Provided data below:

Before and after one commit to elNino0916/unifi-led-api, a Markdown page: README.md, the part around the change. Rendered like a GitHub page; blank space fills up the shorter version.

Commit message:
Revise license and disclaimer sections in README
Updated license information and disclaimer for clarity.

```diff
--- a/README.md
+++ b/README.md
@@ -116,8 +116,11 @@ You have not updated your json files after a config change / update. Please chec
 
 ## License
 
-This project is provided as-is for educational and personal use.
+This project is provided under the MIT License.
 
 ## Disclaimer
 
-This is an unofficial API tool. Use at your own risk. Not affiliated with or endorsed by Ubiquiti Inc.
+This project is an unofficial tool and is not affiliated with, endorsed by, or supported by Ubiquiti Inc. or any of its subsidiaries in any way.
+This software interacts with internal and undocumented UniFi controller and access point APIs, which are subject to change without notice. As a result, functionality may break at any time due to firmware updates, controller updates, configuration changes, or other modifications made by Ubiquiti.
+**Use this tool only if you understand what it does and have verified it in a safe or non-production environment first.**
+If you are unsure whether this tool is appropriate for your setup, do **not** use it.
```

End of Provided data.
Provided data below:

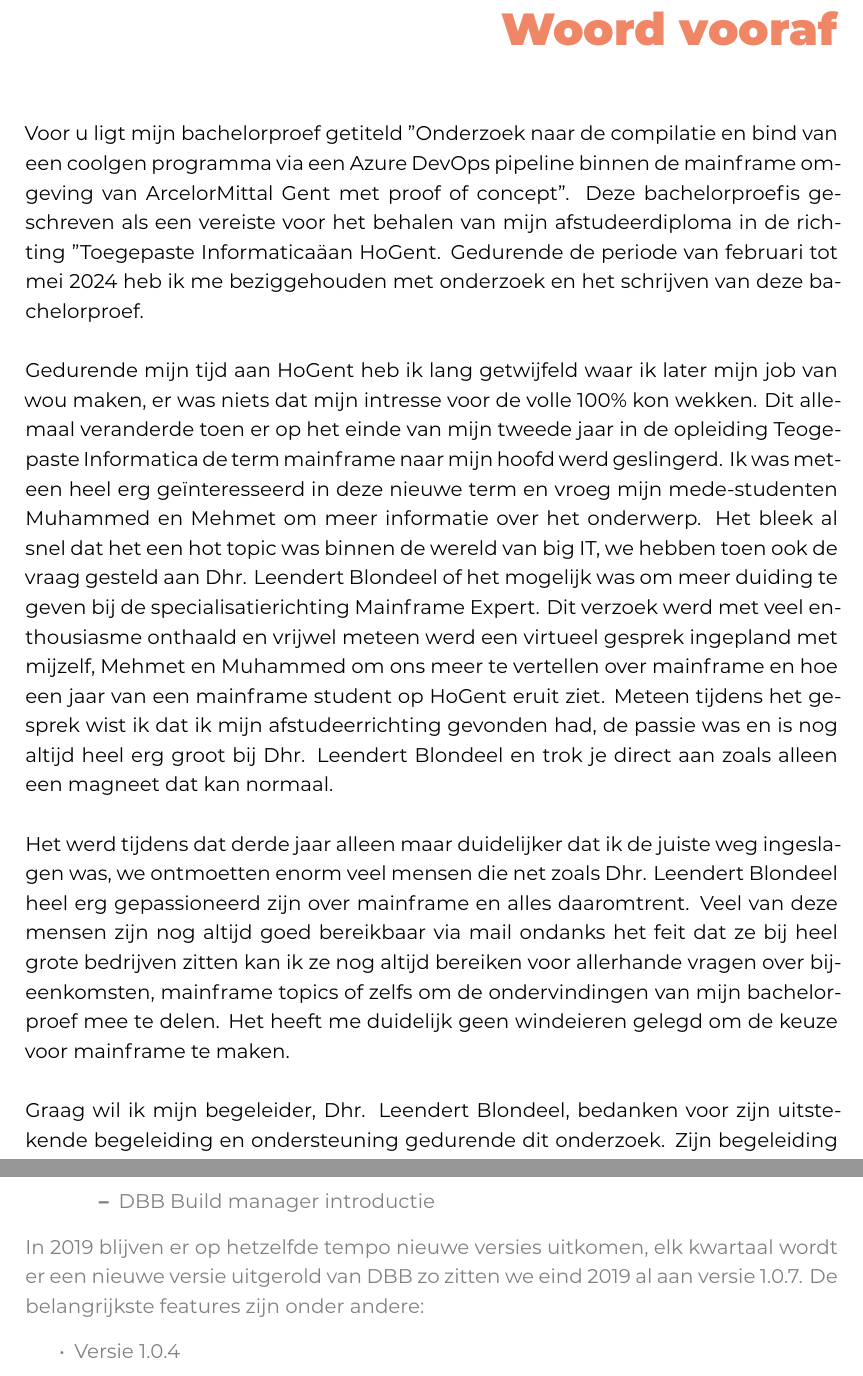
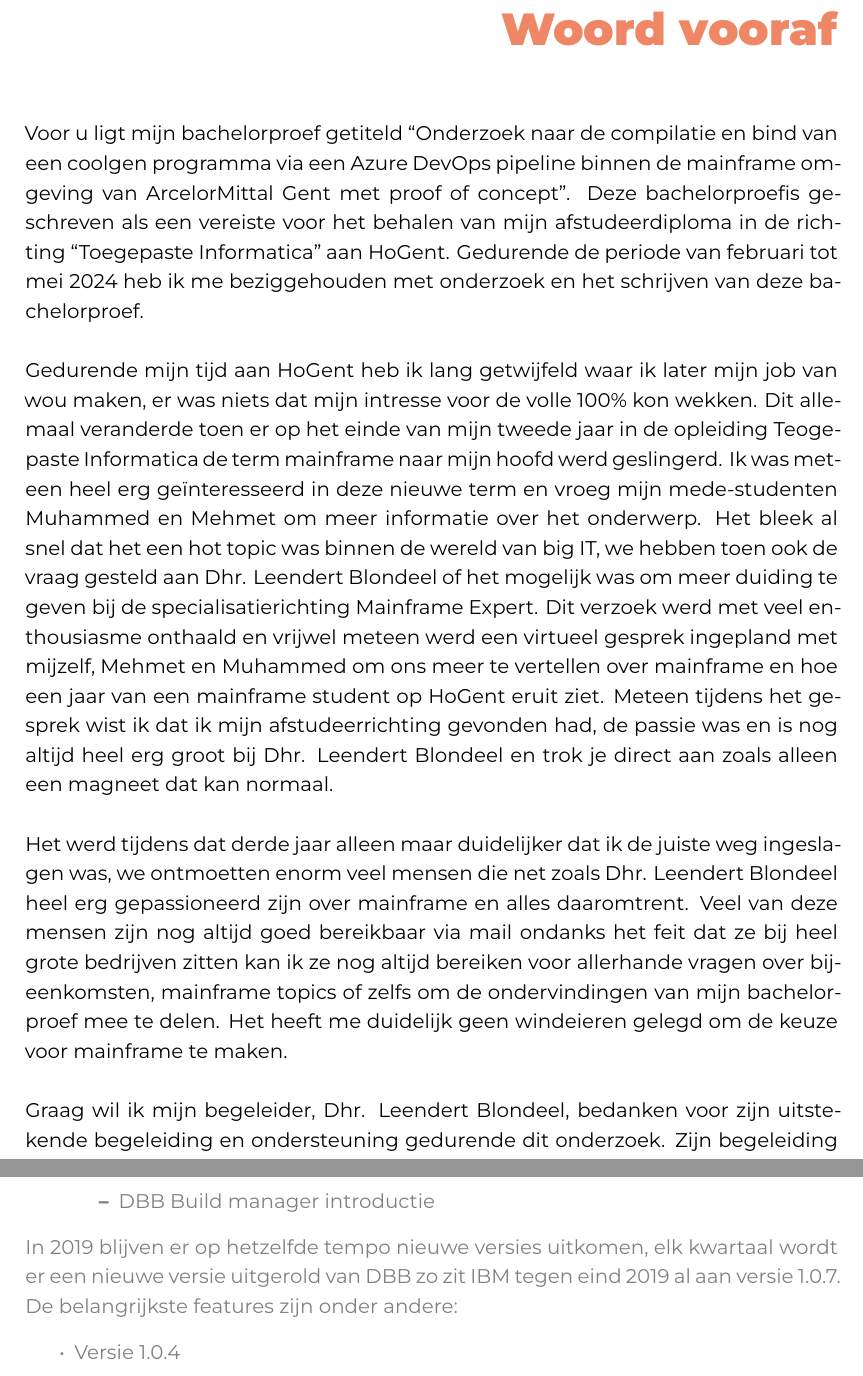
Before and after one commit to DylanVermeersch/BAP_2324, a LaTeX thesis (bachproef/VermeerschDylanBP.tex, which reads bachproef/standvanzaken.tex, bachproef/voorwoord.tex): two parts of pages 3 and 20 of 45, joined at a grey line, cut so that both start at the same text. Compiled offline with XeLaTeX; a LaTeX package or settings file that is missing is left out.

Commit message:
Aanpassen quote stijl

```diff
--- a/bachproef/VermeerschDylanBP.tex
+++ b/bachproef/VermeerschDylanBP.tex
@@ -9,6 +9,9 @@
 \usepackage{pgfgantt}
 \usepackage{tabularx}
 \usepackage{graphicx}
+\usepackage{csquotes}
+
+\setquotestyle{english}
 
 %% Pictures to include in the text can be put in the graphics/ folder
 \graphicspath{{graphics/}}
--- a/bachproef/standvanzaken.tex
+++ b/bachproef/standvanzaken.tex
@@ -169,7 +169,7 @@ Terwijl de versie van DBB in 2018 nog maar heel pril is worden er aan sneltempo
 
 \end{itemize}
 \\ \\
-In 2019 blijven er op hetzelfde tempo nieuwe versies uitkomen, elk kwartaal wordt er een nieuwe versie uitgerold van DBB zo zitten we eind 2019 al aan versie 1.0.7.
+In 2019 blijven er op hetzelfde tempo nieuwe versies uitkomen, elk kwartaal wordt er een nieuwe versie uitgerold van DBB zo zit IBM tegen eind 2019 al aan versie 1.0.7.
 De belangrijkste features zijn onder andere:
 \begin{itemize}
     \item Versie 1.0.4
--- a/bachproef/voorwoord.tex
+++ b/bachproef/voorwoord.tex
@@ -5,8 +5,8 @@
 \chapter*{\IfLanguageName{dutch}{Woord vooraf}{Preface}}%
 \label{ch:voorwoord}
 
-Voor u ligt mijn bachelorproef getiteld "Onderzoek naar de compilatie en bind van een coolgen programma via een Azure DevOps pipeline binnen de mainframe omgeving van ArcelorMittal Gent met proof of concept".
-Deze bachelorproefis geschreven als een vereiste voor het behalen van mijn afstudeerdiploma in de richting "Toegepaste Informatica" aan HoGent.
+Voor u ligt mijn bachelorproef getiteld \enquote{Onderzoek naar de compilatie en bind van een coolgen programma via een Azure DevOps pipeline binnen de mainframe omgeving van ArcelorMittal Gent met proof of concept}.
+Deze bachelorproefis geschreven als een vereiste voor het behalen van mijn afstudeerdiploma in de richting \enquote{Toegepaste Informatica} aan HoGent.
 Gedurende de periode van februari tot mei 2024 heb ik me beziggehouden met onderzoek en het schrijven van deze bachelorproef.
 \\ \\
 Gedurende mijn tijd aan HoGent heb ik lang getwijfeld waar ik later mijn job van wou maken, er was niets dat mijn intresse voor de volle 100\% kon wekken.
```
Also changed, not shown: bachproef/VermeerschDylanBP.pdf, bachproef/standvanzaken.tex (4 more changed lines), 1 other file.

End of Provided data.
Provided data below:

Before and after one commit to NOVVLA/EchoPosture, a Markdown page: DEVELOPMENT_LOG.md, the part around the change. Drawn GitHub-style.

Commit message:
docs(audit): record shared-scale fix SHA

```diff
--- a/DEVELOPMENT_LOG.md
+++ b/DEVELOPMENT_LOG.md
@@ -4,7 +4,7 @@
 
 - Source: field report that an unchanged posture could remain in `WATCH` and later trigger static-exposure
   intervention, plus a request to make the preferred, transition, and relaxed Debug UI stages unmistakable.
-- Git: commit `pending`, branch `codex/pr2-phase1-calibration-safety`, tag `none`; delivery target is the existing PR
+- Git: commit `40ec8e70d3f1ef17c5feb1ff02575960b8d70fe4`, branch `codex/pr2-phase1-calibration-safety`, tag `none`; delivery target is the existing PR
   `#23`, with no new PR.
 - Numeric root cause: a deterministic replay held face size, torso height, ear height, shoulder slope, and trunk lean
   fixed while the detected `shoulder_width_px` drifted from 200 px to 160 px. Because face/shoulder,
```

End of Provided data.

◆ Required work
The lines that mention the word "project" should be pulled from the records above.

◆ Result for this exercise
-This project is provided as-is for educational and personal use.
+This project is provided under the MIT License.
+This project is an unofficial tool and is not affiliated with, endorsed by, or supported by Ubiquiti Inc. or any of its subsidiaries in any way.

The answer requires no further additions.